Reading builds bridges to knowledge


By dr. Ria Taylor

Reading is the most essential basic life skill that individuals must learn, master and use. It is a skill that builds the bridge to a world of knowledge. Reading is like a spiral staircase in the life of the individual, because it enables him to progress step by step in his cognitive development.

The persons who should unlock this reading skill in the child are all educators and this includes the parents. The SOS reading guide therefore recommend a “handle” solution from conception to 18 years.

The key to good reading skills is in every educator’s hand and they must intervene in time to identify reading problems across phases and remediate them in a structured way.

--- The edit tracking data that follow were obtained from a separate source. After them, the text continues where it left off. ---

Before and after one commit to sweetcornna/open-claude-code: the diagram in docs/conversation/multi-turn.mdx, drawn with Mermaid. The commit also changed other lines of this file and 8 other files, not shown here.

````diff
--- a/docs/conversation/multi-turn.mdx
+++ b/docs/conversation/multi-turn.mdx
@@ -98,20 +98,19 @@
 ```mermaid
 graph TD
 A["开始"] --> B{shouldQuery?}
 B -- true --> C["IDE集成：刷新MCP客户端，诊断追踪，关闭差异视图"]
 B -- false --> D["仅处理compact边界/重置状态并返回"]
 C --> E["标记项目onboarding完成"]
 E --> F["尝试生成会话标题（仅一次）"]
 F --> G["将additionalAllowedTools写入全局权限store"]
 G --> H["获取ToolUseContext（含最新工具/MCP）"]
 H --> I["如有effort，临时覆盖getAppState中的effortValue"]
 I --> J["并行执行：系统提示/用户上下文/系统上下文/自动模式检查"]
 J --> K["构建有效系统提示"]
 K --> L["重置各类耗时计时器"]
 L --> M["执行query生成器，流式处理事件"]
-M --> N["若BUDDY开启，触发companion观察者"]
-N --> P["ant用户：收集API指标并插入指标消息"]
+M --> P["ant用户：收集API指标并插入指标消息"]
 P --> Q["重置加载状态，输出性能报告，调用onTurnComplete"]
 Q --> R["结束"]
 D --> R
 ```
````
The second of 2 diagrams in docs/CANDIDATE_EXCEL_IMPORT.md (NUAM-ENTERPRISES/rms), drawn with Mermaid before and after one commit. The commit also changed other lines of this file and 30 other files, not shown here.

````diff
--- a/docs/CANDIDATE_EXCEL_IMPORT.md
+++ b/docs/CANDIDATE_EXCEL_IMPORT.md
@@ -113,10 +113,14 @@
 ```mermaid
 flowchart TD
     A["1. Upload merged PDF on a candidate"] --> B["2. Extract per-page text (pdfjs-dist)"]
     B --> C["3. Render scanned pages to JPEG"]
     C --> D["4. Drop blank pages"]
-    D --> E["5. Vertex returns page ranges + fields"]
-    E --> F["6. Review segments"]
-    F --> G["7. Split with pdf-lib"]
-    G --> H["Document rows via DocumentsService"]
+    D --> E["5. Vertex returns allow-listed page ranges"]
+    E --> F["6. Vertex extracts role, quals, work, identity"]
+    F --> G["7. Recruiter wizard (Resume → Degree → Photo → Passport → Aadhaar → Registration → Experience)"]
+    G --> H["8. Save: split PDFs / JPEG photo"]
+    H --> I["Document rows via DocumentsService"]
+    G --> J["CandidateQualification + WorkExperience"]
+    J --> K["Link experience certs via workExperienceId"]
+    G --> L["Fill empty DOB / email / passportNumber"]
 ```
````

Reading teaching should therefore be a planned and conscious action of the language teacher in the classroom in particular. The language teacher must develop children’s critical reading abilities so that they can meet the demands of the 21st century environment.

Critical reading skills involve the development of metacognition. This is how one thinks about one’s own thinking in the reading process. Good readers use metacognition to think about reading and take control of their own reading. A child should therefore be taught to interact critically with texts by first expressing their own impressions about a text and then inserting further impressions and deductions with connection.

An aspect that is particularly neglected in the FET (further education and training phase) is reading aloud. Reading aloud gives exposure to sound comprehension, vocabulary and understanding of sentences in context. The teaching of reading aloud should take place in three phases, namely pre-reading, during read and post-read (SOS Reading Guide p.54).

Reading aloud is also essential for the development of metacognition. Children should first have the opportunity to read the text themselves in order to form their own impressions (pre-reading). Afterwards, the teacher can read a section and explain how he/she understands the text (during reading). During the post-reading phase, the child and the teacher compare their impressions, draw connections and draw conclusions.

An obstacle to reading aloud in today’s classroom can be the large number of children in a language classroom. However, it is possible to overcome this problem by the teacher making use of modeling and alternately involving one or two children in the reading process. The literature and reading comprehension period can be used for this. However, it is important that the language teacher must plan carefully for these specific periods.

In order to experience successful and fluent reading in the FET phase, the process of modeling should already start in grade 4. Research has proven time and time again that children who are read to and told stories from an early age successfully master the decoding process and read fluently much sooner.

Reading development therefore begins with the first stories a child experiences in his life. Reading stories/literature is a door or bridge to knowledge and should be used to develop children’s language ability and humanity, because it unlocks new knowledge, enriches vocabulary and improves communication skills.

Reading is not mastered once and should be constantly improved through practice. So use the SOS reading guide to walk a reading path with our children.

  • Ria Taylor is the retired deputy principal at Meisies Hoër Paarl. Currently she is a part-time lecturer in Linguistics at the University of Stellenbosch; tutor grade 7 to 12 HT and EAT at Impaq and was a collaborator on the SOS reading guide.